(Code change snippets)
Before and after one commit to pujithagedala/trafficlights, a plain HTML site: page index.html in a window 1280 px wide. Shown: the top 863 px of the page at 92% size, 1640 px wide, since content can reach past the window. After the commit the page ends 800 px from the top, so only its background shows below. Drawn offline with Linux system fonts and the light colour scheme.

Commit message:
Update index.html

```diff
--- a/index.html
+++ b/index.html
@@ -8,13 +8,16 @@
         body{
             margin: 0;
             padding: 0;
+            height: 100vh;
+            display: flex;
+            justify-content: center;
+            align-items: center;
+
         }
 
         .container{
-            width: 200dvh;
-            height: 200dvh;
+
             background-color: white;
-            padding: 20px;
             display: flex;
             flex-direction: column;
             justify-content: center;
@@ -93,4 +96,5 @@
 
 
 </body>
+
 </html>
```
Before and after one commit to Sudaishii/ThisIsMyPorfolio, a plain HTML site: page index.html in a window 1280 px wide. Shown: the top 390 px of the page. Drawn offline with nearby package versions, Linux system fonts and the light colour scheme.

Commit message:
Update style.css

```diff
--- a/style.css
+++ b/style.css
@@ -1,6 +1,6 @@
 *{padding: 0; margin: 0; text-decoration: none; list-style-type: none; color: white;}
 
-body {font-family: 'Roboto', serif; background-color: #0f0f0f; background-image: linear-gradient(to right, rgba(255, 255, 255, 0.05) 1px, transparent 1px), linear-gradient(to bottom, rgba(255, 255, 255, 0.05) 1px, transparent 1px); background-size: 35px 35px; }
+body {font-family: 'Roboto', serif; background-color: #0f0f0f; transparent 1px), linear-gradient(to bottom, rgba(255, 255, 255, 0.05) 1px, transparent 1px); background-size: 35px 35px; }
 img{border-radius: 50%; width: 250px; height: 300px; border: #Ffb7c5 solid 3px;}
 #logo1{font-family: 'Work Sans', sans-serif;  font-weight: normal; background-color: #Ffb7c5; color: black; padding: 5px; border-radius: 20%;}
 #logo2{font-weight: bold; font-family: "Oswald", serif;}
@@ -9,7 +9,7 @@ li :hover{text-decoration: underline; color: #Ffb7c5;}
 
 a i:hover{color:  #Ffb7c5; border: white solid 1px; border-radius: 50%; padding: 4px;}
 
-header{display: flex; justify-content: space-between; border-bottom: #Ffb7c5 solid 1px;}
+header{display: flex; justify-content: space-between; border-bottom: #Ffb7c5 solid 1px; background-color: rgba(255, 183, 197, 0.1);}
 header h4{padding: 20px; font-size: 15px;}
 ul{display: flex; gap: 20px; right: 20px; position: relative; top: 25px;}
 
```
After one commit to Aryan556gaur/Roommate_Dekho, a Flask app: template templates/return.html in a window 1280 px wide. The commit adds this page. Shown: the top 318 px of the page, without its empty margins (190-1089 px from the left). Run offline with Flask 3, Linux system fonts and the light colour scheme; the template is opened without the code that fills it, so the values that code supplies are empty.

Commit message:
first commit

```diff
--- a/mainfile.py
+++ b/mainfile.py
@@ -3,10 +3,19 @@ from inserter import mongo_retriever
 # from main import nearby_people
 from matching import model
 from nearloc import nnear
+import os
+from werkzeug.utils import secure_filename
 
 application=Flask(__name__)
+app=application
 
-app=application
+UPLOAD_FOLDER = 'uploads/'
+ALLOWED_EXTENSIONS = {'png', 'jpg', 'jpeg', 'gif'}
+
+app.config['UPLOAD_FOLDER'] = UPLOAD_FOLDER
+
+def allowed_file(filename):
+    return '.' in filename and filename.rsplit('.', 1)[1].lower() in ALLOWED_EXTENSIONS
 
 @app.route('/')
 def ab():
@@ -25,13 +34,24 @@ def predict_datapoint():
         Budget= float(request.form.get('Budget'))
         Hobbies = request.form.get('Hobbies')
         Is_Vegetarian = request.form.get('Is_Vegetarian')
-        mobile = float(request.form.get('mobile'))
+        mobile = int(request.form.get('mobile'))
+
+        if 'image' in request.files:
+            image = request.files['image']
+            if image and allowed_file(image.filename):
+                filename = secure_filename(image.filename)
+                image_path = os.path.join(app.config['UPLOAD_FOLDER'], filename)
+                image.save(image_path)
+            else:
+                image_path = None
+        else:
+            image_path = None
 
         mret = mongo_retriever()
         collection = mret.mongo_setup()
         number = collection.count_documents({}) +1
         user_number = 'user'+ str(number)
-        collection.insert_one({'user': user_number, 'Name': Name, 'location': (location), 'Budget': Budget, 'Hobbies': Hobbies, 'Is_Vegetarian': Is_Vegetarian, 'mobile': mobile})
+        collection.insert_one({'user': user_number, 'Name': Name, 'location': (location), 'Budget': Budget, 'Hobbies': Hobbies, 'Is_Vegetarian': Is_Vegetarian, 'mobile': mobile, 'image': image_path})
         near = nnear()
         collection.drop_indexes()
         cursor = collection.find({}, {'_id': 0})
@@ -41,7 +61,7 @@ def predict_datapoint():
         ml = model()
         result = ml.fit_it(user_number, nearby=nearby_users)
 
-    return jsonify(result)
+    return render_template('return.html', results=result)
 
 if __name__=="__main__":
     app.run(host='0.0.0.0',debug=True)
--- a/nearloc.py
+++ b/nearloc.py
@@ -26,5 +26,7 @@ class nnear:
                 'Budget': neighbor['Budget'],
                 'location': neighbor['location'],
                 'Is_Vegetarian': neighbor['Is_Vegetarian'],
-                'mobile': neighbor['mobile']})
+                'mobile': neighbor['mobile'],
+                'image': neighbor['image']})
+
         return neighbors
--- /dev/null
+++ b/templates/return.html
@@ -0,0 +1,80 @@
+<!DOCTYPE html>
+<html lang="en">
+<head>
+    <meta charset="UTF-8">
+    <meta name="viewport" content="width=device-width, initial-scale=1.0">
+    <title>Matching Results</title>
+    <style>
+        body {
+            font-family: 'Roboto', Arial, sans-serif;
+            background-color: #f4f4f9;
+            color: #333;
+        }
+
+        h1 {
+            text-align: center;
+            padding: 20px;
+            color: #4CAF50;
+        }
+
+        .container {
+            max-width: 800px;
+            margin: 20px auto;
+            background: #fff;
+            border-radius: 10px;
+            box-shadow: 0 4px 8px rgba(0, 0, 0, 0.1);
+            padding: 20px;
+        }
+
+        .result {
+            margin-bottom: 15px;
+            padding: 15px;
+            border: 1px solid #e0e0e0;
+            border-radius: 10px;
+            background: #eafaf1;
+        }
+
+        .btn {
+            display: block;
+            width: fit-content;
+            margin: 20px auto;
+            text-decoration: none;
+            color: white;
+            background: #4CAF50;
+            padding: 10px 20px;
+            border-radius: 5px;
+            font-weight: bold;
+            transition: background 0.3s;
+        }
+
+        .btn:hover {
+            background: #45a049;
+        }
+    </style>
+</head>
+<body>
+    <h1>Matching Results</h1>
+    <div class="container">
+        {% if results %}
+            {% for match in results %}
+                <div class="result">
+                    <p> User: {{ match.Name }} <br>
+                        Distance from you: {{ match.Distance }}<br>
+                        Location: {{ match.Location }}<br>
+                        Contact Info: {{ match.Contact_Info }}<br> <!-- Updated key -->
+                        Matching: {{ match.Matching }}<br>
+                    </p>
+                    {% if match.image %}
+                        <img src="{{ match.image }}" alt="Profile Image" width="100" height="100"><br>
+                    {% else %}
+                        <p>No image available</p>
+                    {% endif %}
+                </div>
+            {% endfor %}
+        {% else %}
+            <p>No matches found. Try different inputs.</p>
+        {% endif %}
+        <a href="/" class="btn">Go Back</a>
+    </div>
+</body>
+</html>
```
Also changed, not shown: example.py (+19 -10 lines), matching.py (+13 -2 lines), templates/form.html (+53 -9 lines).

Work item >> All records are to be restated exactly, from the first line to the last line.

Exercise output >>
Before and after one commit to pujithagedala/trafficlights, a plain HTML site: page index.html in a window 1280 px wide. Shown: the top 863 px of the page at 92% size, 1640 px wide, since content can reach past the window. After the commit the page ends 800 px from the top, so only its background shows below. Drawn offline with Linux system fonts and the light colour scheme.

Commit message:
Update index.html

```diff
--- a/index.html
+++ b/index.html
@@ -8,13 +8,16 @@
         body{
             margin: 0;
             padding: 0;
+            height: 100vh;
+            display: flex;
+            justify-content: center;
+            align-items: center;
+
         }
 
         .container{
-            width: 200dvh;
-            height: 200dvh;
+
             background-color: white;
-            padding: 20px;
             display: flex;
             flex-direction: column;
             justify-content: center;
@@ -93,4 +96,5 @@
 
 
 </body>
+
 </html>
```
Before and after one commit to Sudaishii/ThisIsMyPorfolio, a plain HTML site: page index.html in a window 1280 px wide. Shown: the top 390 px of the page. Drawn offline with nearby package versions, Linux system fonts and the light colour scheme.

Commit message:
Update style.css

```diff
--- a/style.css
+++ b/style.css
@@ -1,6 +1,6 @@
 *{padding: 0; margin: 0; text-decoration: none; list-style-type: none; color: white;}
 
-body {font-family: 'Roboto', serif; background-color: #0f0f0f; background-image: linear-gradient(to right, rgba(255, 255, 255, 0.05) 1px, transparent 1px), linear-gradient(to bottom, rgba(255, 255, 255, 0.05) 1px, transparent 1px); background-size: 35px 35px; }
+body {font-family: 'Roboto', serif; background-color: #0f0f0f; transparent 1px), linear-gradient(to bottom, rgba(255, 255, 255, 0.05) 1px, transparent 1px); background-size: 35px 35px; }
 img{border-radius: 50%; width: 250px; height: 300px; border: #Ffb7c5 solid 3px;}
 #logo1{font-family: 'Work Sans', sans-serif;  font-weight: normal; background-color: #Ffb7c5; color: black; padding: 5px; border-radius: 20%;}
 #logo2{font-weight: bold; font-family: "Oswald", serif;}
@@ -9,7 +9,7 @@ li :hover{text-decoration: underline; color: #Ffb7c5;}
 
 a i:hover{color:  #Ffb7c5; border: white solid 1px; border-radius: 50%; padding: 4px;}
 
-header{display: flex; justify-content: space-between; border-bottom: #Ffb7c5 solid 1px;}
+header{display: flex; justify-content: space-between; border-bottom: #Ffb7c5 solid 1px; background-color: rgba(255, 183, 197, 0.1);}
 header h4{padding: 20px; font-size: 15px;}
 ul{display: flex; gap: 20px; right: 20px; position: relative; top: 25px;}
 
```
After one commit to Aryan556gaur/Roommate_Dekho, a Flask app: template templates/return.html in a window 1280 px wide. The commit adds this page. Shown: the top 318 px of the page, without its empty margins (190-1089 px from the left). Run offline with Flask 3, Linux system fonts and the light colour scheme; the template is opened without the code that fills it, so the values that code supplies are empty.

Commit message:
first commit

```diff
--- a/mainfile.py
+++ b/mainfile.py
@@ -3,10 +3,19 @@ from inserter import mongo_retriever
 # from main import nearby_people
 from matching import model
 from nearloc import nnear
+import os
+from werkzeug.utils import secure_filename
 
 application=Flask(__name__)
+app=application
 
-app=application
+UPLOAD_FOLDER = 'uploads/'
+ALLOWED_EXTENSIONS = {'png', 'jpg', 'jpeg', 'gif'}
+
+app.config['UPLOAD_FOLDER'] = UPLOAD_FOLDER
+
+def allowed_file(filename):
+    return '.' in filename and filename.rsplit('.', 1)[1].lower() in ALLOWED_EXTENSIONS
 
 @app.route('/')
 def ab():
@@ -25,13 +34,24 @@ def predict_datapoint():
         Budget= float(request.form.get('Budget'))
         Hobbies = request.form.get('Hobbies')
         Is_Vegetarian = request.form.get('Is_Vegetarian')
-        mobile = float(request.form.get('mobile'))
+        mobile = int(request.form.get('mobile'))
+
+        if 'image' in request.files:
+            image = request.files['image']
+            if image and allowed_file(image.filename):
+                filename = secure_filename(image.filename)
+                image_path = os.path.join(app.config['UPLOAD_FOLDER'], filename)
+                image.save(image_path)
+            else:
+                image_path = None
+        else:
+            image_path = None
 
         mret = mongo_retriever()
         collection = mret.mongo_setup()
         number = collection.count_documents({}) +1
         user_number = 'user'+ str(number)
-        collection.insert_one({'user': user_number, 'Name': Name, 'location': (location), 'Budget': Budget, 'Hobbies': Hobbies, 'Is_Vegetarian': Is_Vegetarian, 'mobile': mobile})
+        collection.insert_one({'user': user_number, 'Name': Name, 'location': (location), 'Budget': Budget, 'Hobbies': Hobbies, 'Is_Vegetarian': Is_Vegetarian, 'mobile': mobile, 'image': image_path})
         near = nnear()
         collection.drop_indexes()
         cursor = collection.find({}, {'_id': 0})
@@ -41,7 +61,7 @@ def predict_datapoint():
         ml = model()
         result = ml.fit_it(user_number, nearby=nearby_users)
 
-    return jsonify(result)
+    return render_template('return.html', results=result)
 
 if __name__=="__main__":
     app.run(host='0.0.0.0',debug=True)
--- a/nearloc.py
+++ b/nearloc.py
@@ -26,5 +26,7 @@ class nnear:
                 'Budget': neighbor['Budget'],
                 'location': neighbor['location'],
                 'Is_Vegetarian': neighbor['Is_Vegetarian'],
-                'mobile': neighbor['mobile']})
+                'mobile': neighbor['mobile'],
+                'image': neighbor['image']})
+
         return neighbors
--- /dev/null
+++ b/templates/return.html
@@ -0,0 +1,80 @@
+<!DOCTYPE html>
+<html lang="en">
+<head>
+    <meta charset="UTF-8">
+    <meta name="viewport" content="width=device-width, initial-scale=1.0">
+    <title>Matching Results</title>
+    <style>
+        body {
+            font-family: 'Roboto', Arial, sans-serif;
+            background-color: #f4f4f9;
+            color: #333;
+        }
+
+        h1 {
+            text-align: center;
+            padding: 20px;
+            color: #4CAF50;
+        }
+
+        .container {
+            max-width: 800px;
+            margin: 20px auto;
+            background: #fff;
+            border-radius: 10px;
+            box-shadow: 0 4px 8px rgba(0, 0, 0, 0.1);
+            padding: 20px;
+        }
+
+        .result {
+            margin-bottom: 15px;
+            padding: 15px;
+            border: 1px solid #e0e0e0;
+            border-radius: 10px;
+            background: #eafaf1;
+        }
+
+        .btn {
+            display: block;
+            width: fit-content;
+            margin: 20px auto;
+            text-decoration: none;
+            color: white;
+            background: #4CAF50;
+            padding: 10px 20px;
+            border-radius: 5px;
+            font-weight: bold;
+            transition: background 0.3s;
+        }
+
+        .btn:hover {
+            background: #45a049;
+        }
+    </style>
+</head>
+<body>
+    <h1>Matching Results</h1>
+    <div class="container">
+        {% if results %}
+            {% for match in results %}
+                <div class="result">
+                    <p> User: {{ match.Name }} <br>
+                        Distance from you: {{ match.Distance }}<br>
+                        Location: {{ match.Location }}<br>
+                        Contact Info: {{ match.Contact_Info }}<br> <!-- Updated key -->
+                        Matching: {{ match.Matching }}<br>
+                    </p>
+                    {% if match.image %}
+                        <img src="{{ match.image }}" alt="Profile Image" width="100" height="100"><br>
+                    {% else %}
+                        <p>No image available</p>
+                    {% endif %}
+                </div>
+            {% endfor %}
+        {% else %}
+            <p>No matches found. Try different inputs.</p>
+        {% endif %}
+        <a href="/" class="btn">Go Back</a>
+    </div>
+</body>
+</html>
```
Also changed, not shown: example.py (+19 -10 lines), matching.py (+13 -2 lines), templates/form.html (+53 -9 lines).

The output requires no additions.